“Oh,” he answered. “I meant to ask, may I come in?”
“Thanks,” he replied.
We looked at each other.
“Did you have something to discuss, Peter?”
“Oh, right,” he answered. “In a minute. You go ahead with your work. If you don’t mind I’ll just sit here, and, ah, compose my question.”
I returned to the essays I had been grading. As I graded, he fidgeted.
“Do you have a few minutes?”
I set down my marking pen. “You know, Peter, you’re doing this all wrong.
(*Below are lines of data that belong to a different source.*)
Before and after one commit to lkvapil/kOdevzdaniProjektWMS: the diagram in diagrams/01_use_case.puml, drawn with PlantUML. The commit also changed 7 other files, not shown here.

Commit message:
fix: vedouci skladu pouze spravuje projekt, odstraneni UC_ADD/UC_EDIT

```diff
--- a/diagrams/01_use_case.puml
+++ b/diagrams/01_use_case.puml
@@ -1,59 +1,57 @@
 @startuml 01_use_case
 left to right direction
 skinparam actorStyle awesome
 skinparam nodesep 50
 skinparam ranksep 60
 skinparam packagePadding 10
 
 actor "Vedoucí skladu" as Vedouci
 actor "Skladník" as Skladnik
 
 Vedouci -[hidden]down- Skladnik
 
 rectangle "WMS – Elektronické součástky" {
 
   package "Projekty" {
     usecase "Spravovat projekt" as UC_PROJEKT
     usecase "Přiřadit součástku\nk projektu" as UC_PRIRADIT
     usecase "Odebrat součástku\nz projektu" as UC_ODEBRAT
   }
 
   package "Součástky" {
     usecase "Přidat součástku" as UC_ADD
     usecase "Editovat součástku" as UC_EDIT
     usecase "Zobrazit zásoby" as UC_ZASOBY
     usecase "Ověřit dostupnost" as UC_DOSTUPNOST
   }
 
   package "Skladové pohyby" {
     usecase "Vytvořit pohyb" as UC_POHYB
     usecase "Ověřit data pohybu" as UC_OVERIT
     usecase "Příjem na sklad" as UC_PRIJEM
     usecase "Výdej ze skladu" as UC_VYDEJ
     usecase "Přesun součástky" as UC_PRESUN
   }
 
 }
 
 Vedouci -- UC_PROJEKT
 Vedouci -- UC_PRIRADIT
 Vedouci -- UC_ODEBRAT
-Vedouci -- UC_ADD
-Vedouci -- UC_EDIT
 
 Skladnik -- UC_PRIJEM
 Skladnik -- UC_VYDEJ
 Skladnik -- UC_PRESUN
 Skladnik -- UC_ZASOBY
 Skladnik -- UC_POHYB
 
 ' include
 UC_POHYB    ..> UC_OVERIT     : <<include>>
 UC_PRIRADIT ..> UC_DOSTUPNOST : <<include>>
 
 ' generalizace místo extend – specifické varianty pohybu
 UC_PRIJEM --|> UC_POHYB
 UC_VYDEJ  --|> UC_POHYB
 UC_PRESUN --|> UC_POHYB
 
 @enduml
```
The usual procedure is first to knock, then to ask whether the professor has a few minutes, then —”
He half-rose. “I can knock.”
“Peter, sit down.”
“Now. Tell me your —”
Before I could finish, he blurted, “Do you think Christianity is a girlie religion?”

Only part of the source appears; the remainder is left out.